sending each one of said blocks with its corresponding checksum from the network (NSS), one block at a time, and receiving same with the mobile station (MS);
calculating, with the mobile station (MS), a checksum from each received block and comparing the calculated checksum to the received checksum;
in response to the calculated checksum equalling the received checksum, storing the block into the mobile station; and in response to the calculated checksum not equalling the received checksum, requesting with the mobile station (MS) the network (NSS) to resend the block; and
in response to the software to be updated being entirely and successfully received, activating said software.
8. A method according to
broadcasting the software to be updated from the network (NSS) in blocks, each block having an associated checksum and a storage address;
receiving with the mobile station (MS) each block of the software to be updated and calculating a checksum from it;
in response to the calculated checksum equalling the received checksum, storing the block into the corresponding storage address in the mobile station (MS); and in response to the calculated checksum not equalling the received checksum, repeating the receiving and storing steps in respect of the block in question when it is sent the next time;
repeating the preceding three steps until the software to be updated has been entirely received.
9. A method according to
installing in the network at least one software database (SDB) being adapted to store information on the programs contained in the mobile stations;
installing in the network at least one downloading unit (DLU) being adapted to: compare at least one program in the mobile station (MS) with the most suitable corresponding program intended for said mobile station type, and in response to the program of the mobile station (MS) not being the most suitable version, to update the program of the mobile station (MS), or at least to inform the mobile station (MS) that a more suitable program can be loaded.
10. A method according to
11. A method according to
at least one telephone number is reserved for loading the programs; and
the user of the mobile station (MS) initiates the loading of the program by calling the number reserved for program loading.
12. A method for updating software in a mobile station (MS), characterized by the steps of:
loading a program to be updated into a general-purpose computer;
establishing a connection between the mobile station (MS) and the general-purpose computer;
checking at least one program of the mobile station (MS); and
in response to the checked program not being the most suitable one, loading the program to be updated from the general-purpose computer into the mobile station (MS).
13. A method according to
14. A method according to
15. A mobile station (MS) comprising a read-only-memory (ROM) and at least one program therein, characterized in that the mobile station (MS) further comprises:
a loading program in the read-only-memory (ROM) for loading the program to be updated;
means or receiving the program to be updated;
a read/write memory (RAM) for storing the program.
16. A mobile station (MS) according to
17. A mobile station (MS) according to claim 16, characterized in that:
at least a substantial part of a program is stored in the read-only-memory (ROM) and organised as modules, each one having an associated start address (P1-P3);
a pointer to each start address (P1-P3) is stored in the RAM;
and the mobile station Is adapted to:
in respect of at least one original module in the ROM, receive a corresponding replacement module (P2) and store it into the RAM;
replace the pointer to the original module in the ROM with a pointer to the replacement module in the RAM.
18. A mobile station (MS) according to any one of claims 15-17, characterized by means for receiving the program to be updated from a general-purpose computer.
19. A mobile station (MS) according to any one of claims 15-17, characterized by means for receiving the program to be updated via a radio path.
20. A mobile telephone network, characterized in that it comprises:
at least one software database (SDB) for updating programs in a mobile station (MS); and
at least one downloading unit (DLU) for loading programs into the mobile station (MS).
 The present invention relates to upgrading of software, especially of speech coding software in mobile telephones.
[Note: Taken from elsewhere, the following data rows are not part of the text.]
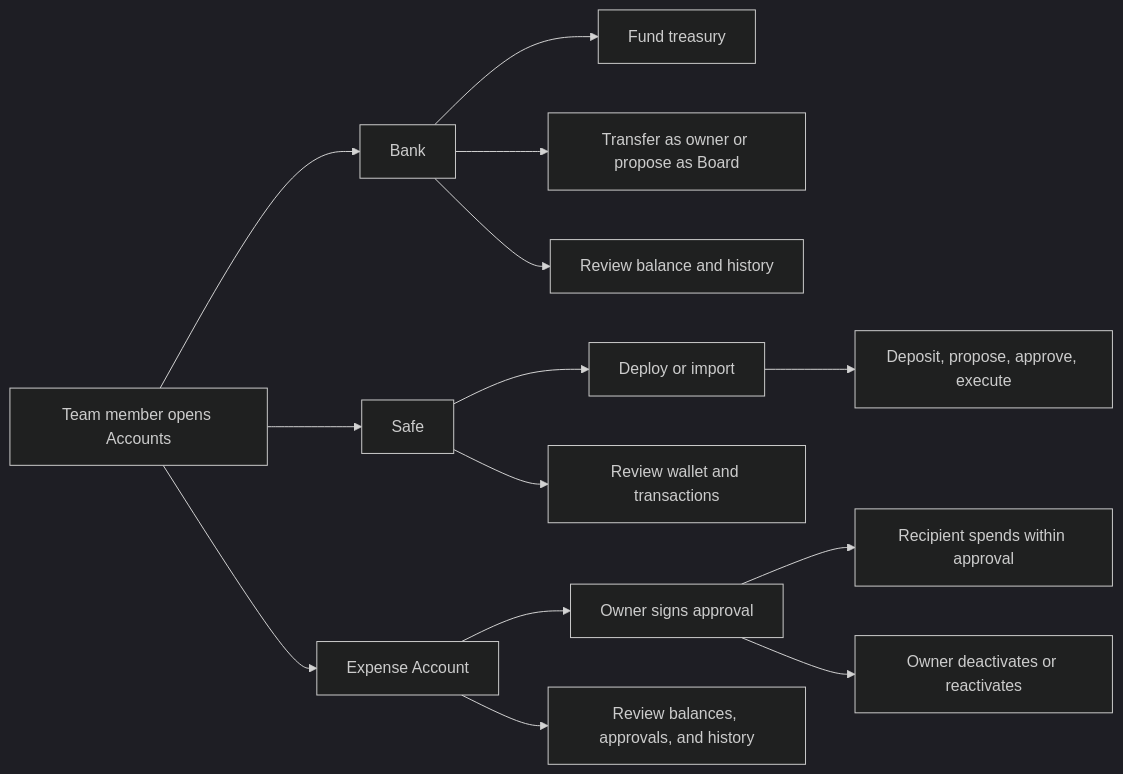
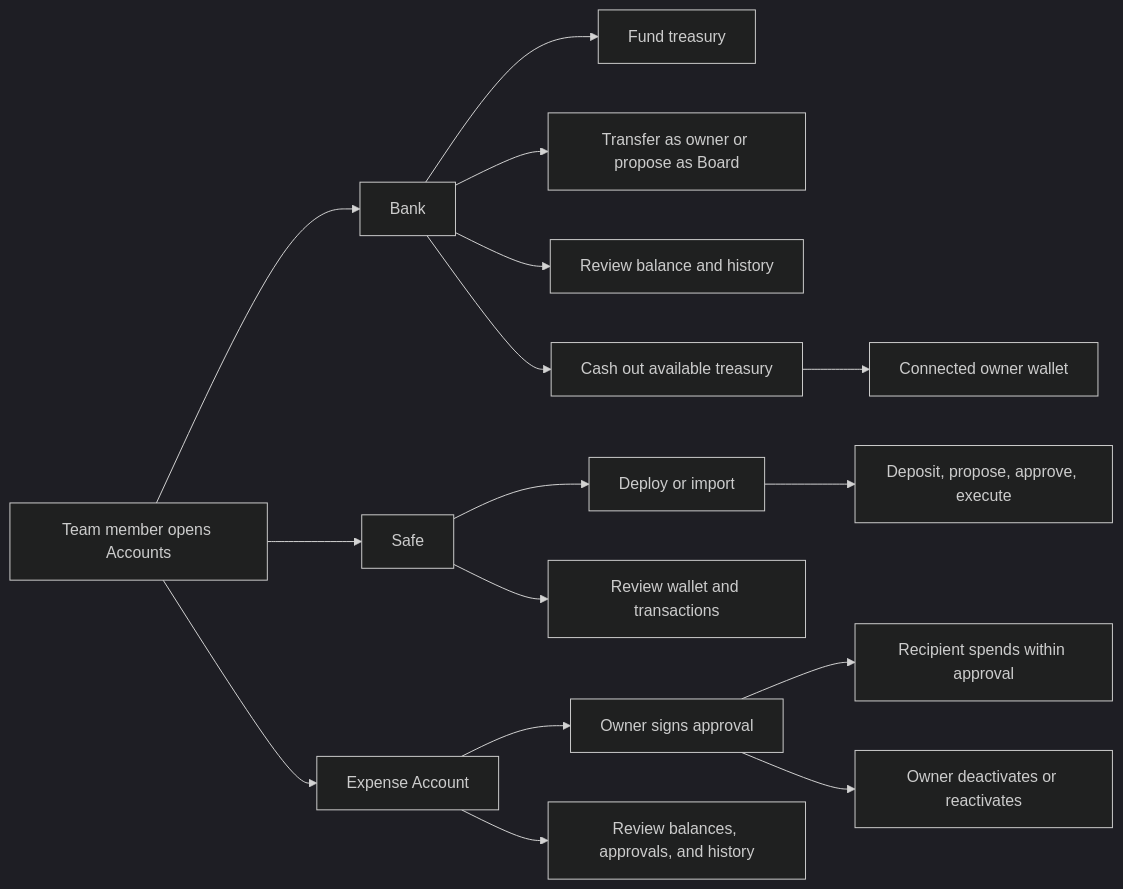
Before and after one commit to globe-and-citizen/cnc-portal: the diagram in docs/features/accounts/README.md, drawn with Mermaid (dark theme). The commit also changed other lines of this file, not shown here.

Commit message:
docs: 📝 document treasury cash-out journey

````diff
--- a/docs/features/accounts/README.md
+++ b/docs/features/accounts/README.md
@@ -24,19 +27,21 @@
 ```mermaid
 flowchart LR
     Member[Team member opens Accounts] --> Bank[Bank]
     Member --> Safe[Safe]
     Member --> Expense[Expense Account]
 
     Bank --> FundBank[Fund treasury]
     Bank --> TransferBank[Transfer as owner or propose as Board]
     Bank --> ReviewBank[Review balance and history]
+    Bank --> CashOut[Cash out available treasury]
+    CashOut --> OwnerWallet[Connected owner wallet]
 
     Safe --> SetupSafe[Deploy or import]
     SetupSafe --> OperateSafe[Deposit, propose, approve, execute]
     Safe --> ReviewSafe[Review wallet and transactions]
 
     Expense --> Grant[Owner signs approval]
     Grant --> Spend[Recipient spends within approval]
     Grant --> Manage[Owner deactivates or reactivates]
     Expense --> ReviewExpense[Review balances, approvals, and history]
 ```
````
In some cases different operators of mobile communication networks may use a different speech coding algorithm. Alternatively, the software of a mobile station can be suitable in principle but a more recent version of it may have been developed.
 Mobile communication systems develop rapidly. When facilities are added or improved, a problem will be how to add these facilities to existing mobile stations. Prior art for improving a mobile station is to change at least partly the software therein in a service shop. This solution is not satisfactory to a user of a mobile station. The maintenance of software in a service shop may not be a good solution for the service shop either as this work rather causes peaks in work load than permanent business.
 The object of the invention is to upgrade software in a mobile station so that the mobile station need not be taken for this purpose to a service shop. The objects of the invention are achieved with the methods and systems that are characterized by what is stated in the independent claims. Preferred embodiments are disclosed in the dependent claims.
 The invention is based on the idea that software in a mobile station is arranged to be at least partly variable in response to incoming signals from outside the mobile station. In some embodiments of the invention, actual executable code is transferred to a mobile station. In the second embodiments, the program best corresponding to the prevailing conditions is selected from the software preinstalled in the mobile station. In the third embodiments, the preinstalled and externally loaded software modules cooperate in such a manner that at least parts of each are executed.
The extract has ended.